I am delighted to feature a guest post from my co-director in The Trusted Executive Foundation, Mac Farquhar. Here is Mac’s valuable insight into the recently published BBC pay report:-
The BBC pay report caused outrage last week after the publication of salaries of on-air talent earning more than £150,000 revealed glaring discrepancies. Emily Burt’s feature for People Management “Four Red Flags for HR from the BBC Pay Report” highlighted how the report had become yet another lightning bolt aimed directly at the rapidly collapsing and ‘no-longer-fit-for-purpose’ business model that trusts in power (and male power in particular) rather than one that relies on the power of trust.
The report highlighted discrepancies that included women comprising only a third of the BBC’s high-earning staff, the highest-earning man earning more than four times the salary of the highest-earning woman and no one with a black, Asian or minority ethnic (BAME) background in the top ten earners. Yet, even with this blotted copybook, Auntie is still doing better than many of the UK’s top businesses! A red flag indeed.
The report acts as a timely example of the power of transparency to catalyse a shift in our leadership culture. Readers who have seen the film “The Matrix” will recall the moment when the film’s hero, Neo, is offered a choice by his leadership mentor, Morpheus; the red pill or the blue pill. If Neo takes the blue pill then he will wake up in his bed and ‘believe whatever he wants to believe’. If he takes the red pill, he will ‘wake up’ to the uncomfortable truth i.e. that he has been living in a comfortable illusion.

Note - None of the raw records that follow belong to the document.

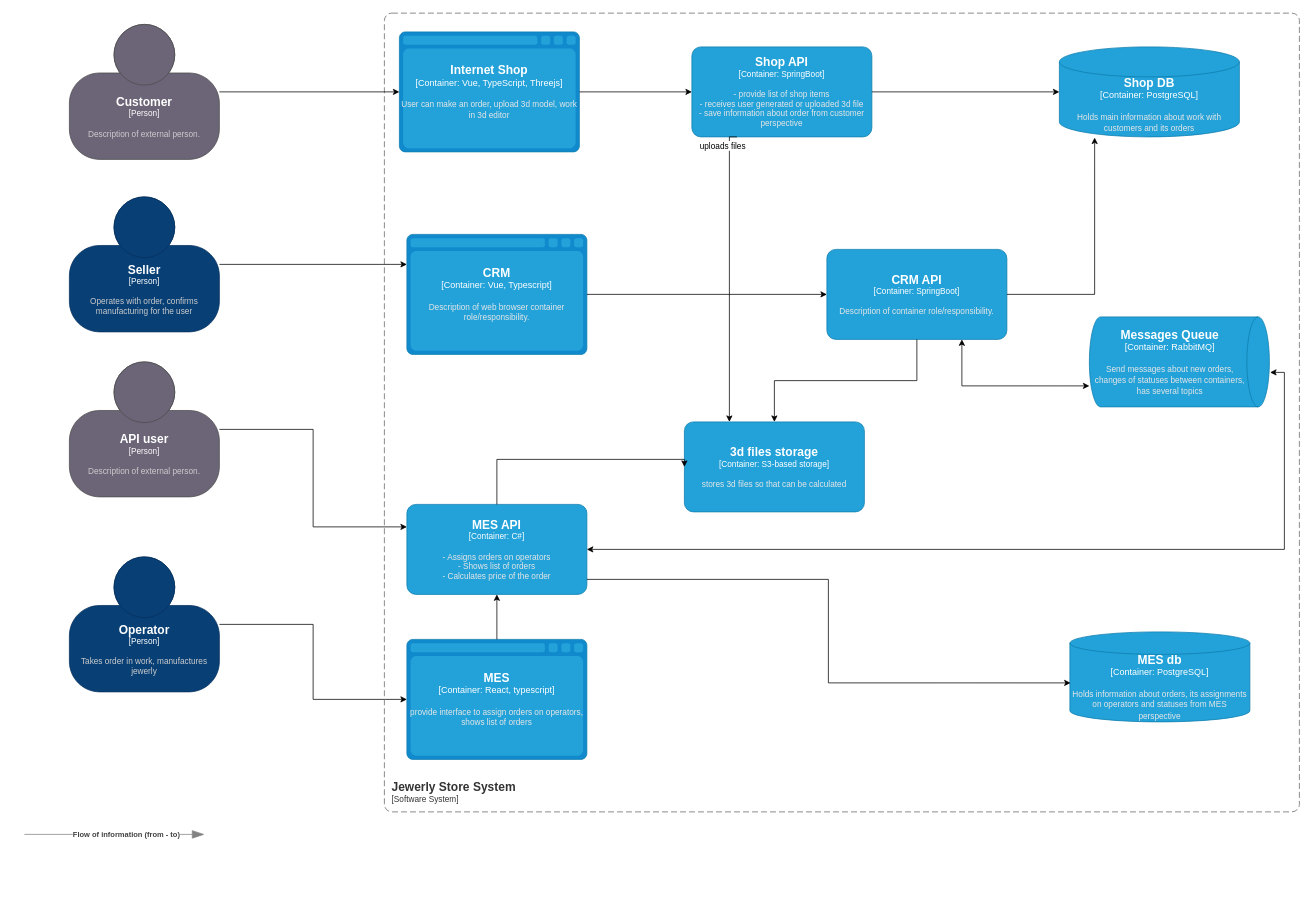
Earlier version of the draw.io diagram Task3/jewerly_c4_model.drawio (OlgaLotka/architecture-pro-alexandrite). Source tidied: cells renumbered, new cells numbered last; positions are measured from the earlier drawing's top-left corner, leaving out a move shared by most shapes. Both pictures are drawn from the tidied source at 75%, with x=0, y=0 at pixel (24, 13).
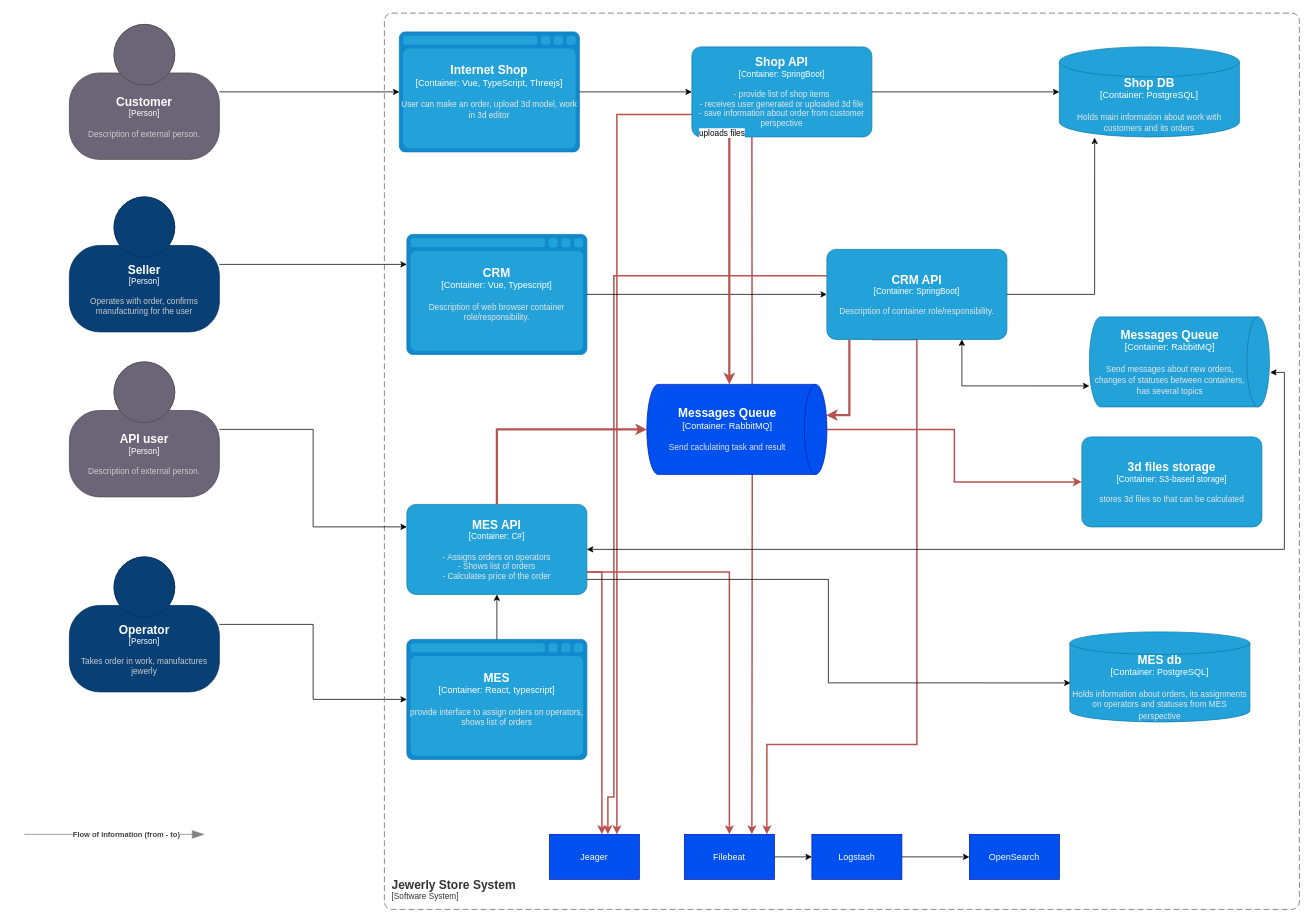
Above is the later version.

The change refers to these unchanged cells:
```xml
<object id="2" label="&lt;font style=&quot;font-size: 16px&quot;&gt;&lt;b&gt;%c4Name%&lt;/b&gt;&lt;/font&gt;&lt;div&gt;[%c4Type%: %c4Technology%]&lt;/div&gt;&lt;br&gt;&lt;div&gt;&lt;font style=&quot;font-size: 11px&quot;&gt;&lt;font color=&quot;#E6E6E6&quot;&gt;%c4Description%&lt;/font&gt;&lt;/div&gt;" c4Description="- Assigns orders on operators&#10;- Shows list of orders&#10;- Calculates price of the order" c4Name="MES API" c4Technology="C#" c4Type="Container" placeholders="1">
  <mxCell style="rounded=1;whiteSpace=wrap;html=1;fontSize=11;labelBackgroundColor=none;fillColor=#23A2D9;fontColor=#ffffff;align=center;arcSize=10;strokeColor=#0E7DAD;points=[[0.25,0,0],[0.5,0,0],[0.75,0,0],[1,0.25,0],[1,0.5,0],[1,0.75,0],[0.75,1,0],[0.5,1,0],[0.25,1,0],[0,0.75,0],[0,0.5,0],[0,0.25,0]];" parent="1" vertex="1">
    <mxGeometry x="510" y="655" width="240" height="120" as="geometry" />
  </mxCell>
</object>
<object id="10" label="&lt;font style=&quot;font-size: 16px&quot;&gt;&lt;b&gt;%c4Name%&lt;/b&gt;&lt;/font&gt;&lt;div&gt;[%c4Type%: %c4Technology%]&lt;/div&gt;&lt;br&gt;&lt;div&gt;&lt;font style=&quot;font-size: 11px&quot;&gt;&lt;font color=&quot;#E6E6E6&quot;&gt;%c4Description%&lt;/font&gt;&lt;/div&gt;" c4Description="- provide list of shop items&#10;- receives user generated or uploaded 3d file&#10;- save information about order from customer perspective&#10;" c4Name="Shop API" c4Technology="SpringBoot" c4Type="Container" placeholders="1">
  <mxCell style="rounded=1;whiteSpace=wrap;html=1;fontSize=11;labelBackgroundColor=none;fillColor=#23A2D9;fontColor=#ffffff;align=center;arcSize=10;strokeColor=#0E7DAD;points=[[0.25,0,0],[0.5,0,0],[0.75,0,0],[1,0.25,0],[1,0.5,0],[1,0.75,0],[0.75,1,0],[0.5,1,0],[0.25,1,0],[0,0.75,0],[0,0.5,0],[0,0.25,0]];" parent="1" vertex="1">
    <mxGeometry x="890" y="45" width="240" height="120" as="geometry" />
  </mxCell>
</object>
<object id="12" label="&lt;font style=&quot;font-size: 16px&quot;&gt;&lt;b&gt;%c4Name%&lt;/b&gt;&lt;/font&gt;&lt;div&gt;[%c4Type%: %c4Technology%]&lt;/div&gt;&lt;br&gt;&lt;div&gt;&lt;font style=&quot;font-size: 11px&quot;&gt;&lt;font color=&quot;#E6E6E6&quot;&gt;%c4Description%&lt;/font&gt;&lt;/div&gt;" c4Description="Description of container role/responsibility." c4Name="CRM API" c4Technology="SpringBoot" c4Type="Container" placeholders="1">
  <mxCell style="rounded=1;whiteSpace=wrap;html=1;fontSize=11;labelBackgroundColor=none;fillColor=#23A2D9;fontColor=#ffffff;align=center;arcSize=10;strokeColor=#0E7DAD;points=[[0.25,0,0],[0.5,0,0],[0.75,0,0],[1,0.25,0],[1,0.5,0],[1,0.75,0],[0.75,1,0],[0.5,1,0],[0.25,1,0],[0,0.75,0],[0,0.5,0],[0,0.25,0]];" parent="1" vertex="1">
    <mxGeometry x="1070" y="315" width="240" height="120" as="geometry" />
  </mxCell>
</object>
```

Change to the diagram source:
```diff
@@
+    <mxCell id="34" style="edgeStyle=orthogonalEdgeStyle;rounded=0;jettySize=auto;html=1;exitX=1;exitY=0.75;exitDx=0;exitDy=0;exitPerimeter=0;entryX=0.5;entryY=0;entryDx=0;entryDy=0;fillColor=#f8cecc;strokeColor=#b85450;strokeWidth=2;" parent="1" edge="1" source="2" target="44">
+      <mxGeometry relative="1" as="geometry" />
+    </mxCell>
+    <mxCell id="35" style="edgeStyle=orthogonalEdgeStyle;rounded=0;jettySize=auto;html=1;exitX=1;exitY=0.75;exitDx=0;exitDy=0;exitPerimeter=0;fillColor=#f8cecc;strokeColor=#b85450;strokeWidth=2;" parent="1" edge="1" source="2" target="47">
+      <mxGeometry relative="1" as="geometry">
+        <Array as="points">
+          <mxPoint x="770" y="745" />
+        </Array>
+      </mxGeometry>
+    </mxCell>
@@
+    <mxCell id="36" style="edgeStyle=orthogonalEdgeStyle;rounded=0;jettySize=auto;html=1;entryX=0.75;entryY=0;entryDx=0;entryDy=0;fillColor=#f8cecc;strokeColor=#b85450;strokeWidth=2;" parent="1" edge="1" target="44">
+      <mxGeometry relative="1" as="geometry">
+        <mxPoint x="970" y="162" as="sourcePoint" />
+      </mxGeometry>
+    </mxCell>
+    <mxCell id="37" style="edgeStyle=orthogonalEdgeStyle;rounded=0;jettySize=auto;html=1;exitX=0;exitY=0.75;exitDx=0;exitDy=0;exitPerimeter=0;entryX=0.75;entryY=0;entryDx=0;entryDy=0;fillColor=#f8cecc;strokeColor=#b85450;strokeWidth=2;" parent="1" edge="1" source="10" target="47">
+      <mxGeometry relative="1" as="geometry" />
+    </mxCell>
@@
+    <mxCell id="38" style="edgeStyle=orthogonalEdgeStyle;rounded=0;jettySize=auto;html=1;exitX=0.25;exitY=1;exitDx=0;exitDy=0;exitPerimeter=0;fillColor=#f8cecc;strokeColor=#b85450;strokeWidth=2;" parent="1" edge="1" source="12">
+      <mxGeometry relative="1" as="geometry">
+        <mxPoint x="990" y="1095" as="targetPoint" />
+        <Array as="points">
+          <mxPoint x="1190" y="435" />
+          <mxPoint x="1190" y="975" />
+          <mxPoint x="990" y="975" />
+        </Array>
+      </mxGeometry>
+    </mxCell>
+    <mxCell id="39" style="edgeStyle=orthogonalEdgeStyle;rounded=0;jettySize=auto;html=1;exitX=0;exitY=0.25;exitDx=0;exitDy=0;exitPerimeter=0;fillColor=#f8cecc;strokeColor=#b85450;strokeWidth=2;entryX=0.65;entryY=0;entryDx=0;entryDy=0;entryPerimeter=0;" parent="1" edge="1" target="47">
+      <mxGeometry relative="1" as="geometry">
+        <mxPoint x="1094.5" y="350" as="sourcePoint" />
+        <Array as="points">
+          <mxPoint x="786" y="350" />
+          <mxPoint x="786" y="1045" />
+          <mxPoint x="778" y="1045" />
+        </Array>
+      </mxGeometry>
+    </mxCell>
@@
     <object id="20" label="&lt;font style=&quot;font-size: 16px&quot;&gt;&lt;b&gt;&lt;div style=&quot;text-align: left&quot;&gt;%c4Name%&lt;/div&gt;&lt;/b&gt;&lt;/font&gt;&lt;div style=&quot;text-align: left&quot;&gt;[%c4Application%]&lt;/div&gt;" c4Application="Software System" c4Name="Jewerly Store System" placeholders="1">
       <mxCell style="rounded=1;fontSize=11;whiteSpace=wrap;html=1;dashed=1;arcSize=20;fillColor=none;strokeColor=#666666;fontColor=#333333;labelBackgroundColor=none;align=left;verticalAlign=bottom;labelBorderColor=none;spacingTop=0;spacing=10;dashPattern=8 4;perimeter=rectanglePerimeter;noLabel=0;labelPadding=0;absoluteArcSize=1;" parent="1" vertex="1">
-        <mxGeometry x="480" width="1220" height="1065" as="geometry" />
+        <mxGeometry x="480" width="1220" height="1195" as="geometry" />
       </mxCell>
     </object>
@@
-    <mxCell id="24" style="edgeStyle=orthogonalEdgeStyle;rounded=0;jettySize=auto;html=1;startArrow=classic;startFill=1;endArrow=none;endFill=0;" parent="1" edge="1" source="25" target="12">
-      <mxGeometry relative="1" as="geometry" />
+    <mxCell id="24" style="edgeStyle=orthogonalEdgeStyle;rounded=0;jettySize=auto;html=1;startArrow=classic;startFill=1;endArrow=none;endFill=0;exitX=0.342;exitY=0.004;exitDx=0;exitDy=0;exitPerimeter=0;fillColor=#f8cecc;strokeColor=#b85450;strokeWidth=3;" parent="1" edge="1" source="41" target="12">
+      <mxGeometry relative="1" as="geometry">
+        <Array as="points">
+          <mxPoint x="1100" y="536" />
+        </Array>
+      </mxGeometry>
     </mxCell>
     <object id="25" label="&lt;font style=&quot;font-size: 16px&quot;&gt;&lt;b&gt;%c4Name%&lt;/b&gt;&lt;/font&gt;&lt;div&gt;[%c4Type%: %c4Technology%]&lt;/div&gt;&lt;br&gt;&lt;div&gt;&lt;font style=&quot;font-size: 11px&quot;&gt;&lt;font color=&quot;#E6E6E6&quot;&gt;%c4Description%&lt;/font&gt;&lt;/div&gt;" c4Description="stores 3d files so that can be calculated" c4Name="3d files storage" c4Technology="S3-based storage" c4Type="Container" placeholders="1">
       <mxCell style="rounded=1;whiteSpace=wrap;html=1;fontSize=11;labelBackgroundColor=none;fillColor=#23A2D9;fontColor=#ffffff;align=center;arcSize=10;strokeColor=#0E7DAD;points=[[0.25,0,0],[0.5,0,0],[0.75,0,0],[1,0.25,0],[1,0.5,0],[1,0.75,0],[0.75,1,0],[0.5,1,0],[0.25,1,0],[0,0.75,0],[0,0.5,0],[0,0.25,0]];" parent="1" vertex="1">
-        <mxGeometry x="880" y="545" width="240" height="120" as="geometry" />
+        <mxGeometry x="1410" y="565" width="240" height="120" as="geometry" />
       </mxCell>
     </object>
-    <mxCell id="26" style="edgeStyle=orthogonalEdgeStyle;rounded=0;jettySize=auto;html=1;entryX=0;entryY=0.5;entryDx=0;entryDy=0;entryPerimeter=0;" parent="1" edge="1" source="2" target="25">
+    <mxCell id="26" style="edgeStyle=orthogonalEdgeStyle;rounded=0;jettySize=auto;html=1;fillColor=#f8cecc;strokeColor=#b85450;strokeWidth=3;" parent="1" edge="1" source="2">
       <mxGeometry relative="1" as="geometry">
+        <mxPoint x="830" y="555" as="targetPoint" />
         <Array as="points">
-          <mxPoint x="630" y="595" />
+          <mxPoint x="630" y="555" />
         </Array>
       </mxGeometry>
     </mxCell>
-    <mxCell id="27" style="edgeStyle=orthogonalEdgeStyle;rounded=0;jettySize=auto;html=1;entryX=0.25;entryY=0;entryDx=0;entryDy=0;entryPerimeter=0;exitX=0.25;exitY=1;exitDx=0;exitDy=0;exitPerimeter=0;" parent="1" edge="1" source="10" target="25">
+    <mxCell id="27" style="edgeStyle=orthogonalEdgeStyle;rounded=0;jettySize=auto;html=1;exitX=0.25;exitY=1;exitDx=0;exitDy=0;exitPerimeter=0;fillColor=#f8cecc;strokeColor=#b85450;strokeWidth=3;entryX=0;entryY=0.542;entryDx=0;entryDy=0;entryPerimeter=0;" parent="1" edge="1" source="10" target="41">
       <mxGeometry relative="1" as="geometry">
         <Array as="points">
           <mxPoint x="940" y="165" />
         </Array>
       </mxGeometry>
     </mxCell>
@@
+    <mxCell id="40" style="edgeStyle=orthogonalEdgeStyle;rounded=0;jettySize=auto;html=1;fillColor=#f8cecc;strokeColor=#b85450;strokeWidth=2;" parent="1" edge="1" source="41" target="25">
+      <mxGeometry relative="1" as="geometry" />
+    </mxCell>
+    <object id="41" label="&lt;font style=&quot;font-size: 16px&quot;&gt;&lt;b&gt;%c4Name%&lt;/b&gt;&lt;/font&gt;&lt;div&gt;[%c4Type%:&amp;nbsp;%c4Technology%]&lt;/div&gt;&lt;br&gt;&lt;div&gt;&lt;font style=&quot;font-size: 11px&quot;&gt;&lt;font color=&quot;#E6E6E6&quot;&gt;%c4Description%&lt;/font&gt;&lt;/div&gt;" c4Description="Send caclulating task and result" c4Name="Messages Queue" c4Technology="RabbitMQ" c4Type="Container" placeholders="1">
+      <mxCell style="shape=cylinder3;size=15;direction=south;whiteSpace=wrap;html=1;boundedLbl=1;rounded=0;labelBackgroundColor=none;fillColor=#0050ef;fontSize=12;align=center;strokeColor=#001DBC;points=[[0.5,0,0],[1,0.25,0],[1,0.5,0],[1,0.75,0],[0.5,1,0],[0,0.75,0],[0,0.5,0],[0,0.25,0]];fontColor=#ffffff;" parent="1" vertex="1">
+        <mxGeometry x="830" y="495" width="240" height="120" as="geometry" />
+      </mxCell>
+    </object>
+    <mxCell id="42" value="OpenSearch" style="rounded=0;whiteSpace=wrap;html=1;strokeColor=#001DBC;align=center;verticalAlign=middle;fontFamily=Helvetica;fontSize=12;fontColor=#ffffff;labelBackgroundColor=none;fillColor=#0050ef;" parent="1" vertex="1">
+      <mxGeometry x="1260" y="1095" width="120" height="60" as="geometry" />
+    </mxCell>
+    <mxCell id="43" style="edgeStyle=orthogonalEdgeStyle;rounded=0;jettySize=auto;html=1;" parent="1" edge="1" source="44" target="46">
+      <mxGeometry relative="1" as="geometry" />
+    </mxCell>
+    <mxCell id="44" value="Filebeat" style="rounded=0;whiteSpace=wrap;html=1;strokeColor=#001DBC;align=center;verticalAlign=middle;fontFamily=Helvetica;fontSize=12;fontColor=#ffffff;labelBackgroundColor=none;fillColor=#0050ef;" parent="1" vertex="1">
+      <mxGeometry x="880" y="1095" width="120" height="60" as="geometry" />
+    </mxCell>
+    <mxCell id="45" style="edgeStyle=orthogonalEdgeStyle;rounded=0;jettySize=auto;html=1;exitX=1;exitY=0.5;exitDx=0;exitDy=0;" parent="1" edge="1" source="46" target="42">
+      <mxGeometry relative="1" as="geometry" />
+    </mxCell>
+    <mxCell id="46" value="Logstash" style="rounded=0;whiteSpace=wrap;html=1;strokeColor=#001DBC;align=center;verticalAlign=middle;fontFamily=Helvetica;fontSize=12;fontColor=#ffffff;labelBackgroundColor=none;fillColor=#0050ef;" parent="1" vertex="1">
+      <mxGeometry x="1050" y="1095" width="120" height="60" as="geometry" />
+    </mxCell>
+    <mxCell id="47" value="Jeager" style="rounded=0;whiteSpace=wrap;html=1;strokeColor=#001DBC;align=center;verticalAlign=middle;fontFamily=Helvetica;fontSize=12;fontColor=#ffffff;labelBackgroundColor=none;fillColor=#0050ef;" parent="1" vertex="1">
+      <mxGeometry x="700" y="1095" width="120" height="60" as="geometry" />
+    </mxCell>
```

With the publication of last week’s report, the BBC has experienced a red pill moment. Transparency is a wake-up call. Whether it be United Airlines, Uber, the BBC or Boots, transparency reveals the opaque lives of organisations and that same transparency is a threat to those blue pill leaders who have traditionally used their authority to game the system in their favour, whilst simultaneously claiming the moral high ground. That we all fell for such a smart con trick for so long simply fuels the anger of those that were left behind, but are now rapidly catching up.
Yet those blue pill leaders are not going to give up their power willingly. This red pill of transparency will be swallowed reluctantly, so it’s a good thing that the gender pay reporting rules now require companies with more than 250 employees to publish details of their gender pay gap and gender bonus data. “Not all organisations are required to publish top-earner pay like the BBC has done, but the principle of greater transparency and taking stock of high pay is right for any business,” said Charles Cotton, reward and performance adviser at the CIPD. “We won’t shift the dial on greater fairness in pay, or on issues such as gender equality, until we see more organisations step up and take a reality check on how they reward their people – and, importantly, whether this can be justified.”
Equally clear is that it is time for all red pill leaders to step forward and show their blue pill counterparts, in business as well as in politics, that focussing upon ability, integrity and benevolence is the only way that trust in our institutional life will be restored. Those modest leaders who are quietly getting on with doing what is right need to be on the front foot; ready to evangelise the following message: Being transparent translates directly into improvements in the triple bottom line of results, relationships and reputation. Being transparent is not only good for your soul, it is good for business in a world that is tiring of hidden inequalities, shameless privileges and gross acts of self-obsession.
Emily’s article has raised four red flags for HR, and sent out a clarion call for organisations to follow the ‘principle of greater transparency’ in the way they conduct their business. The BBC’s well known female presenters have been quick to add their strong voices for change. The red flags, the red pills and the strong voices are powerfully combining together to hasten the transformation of a treasured institution. What then is your response to the transparency challenge? What then might be your red pill moment?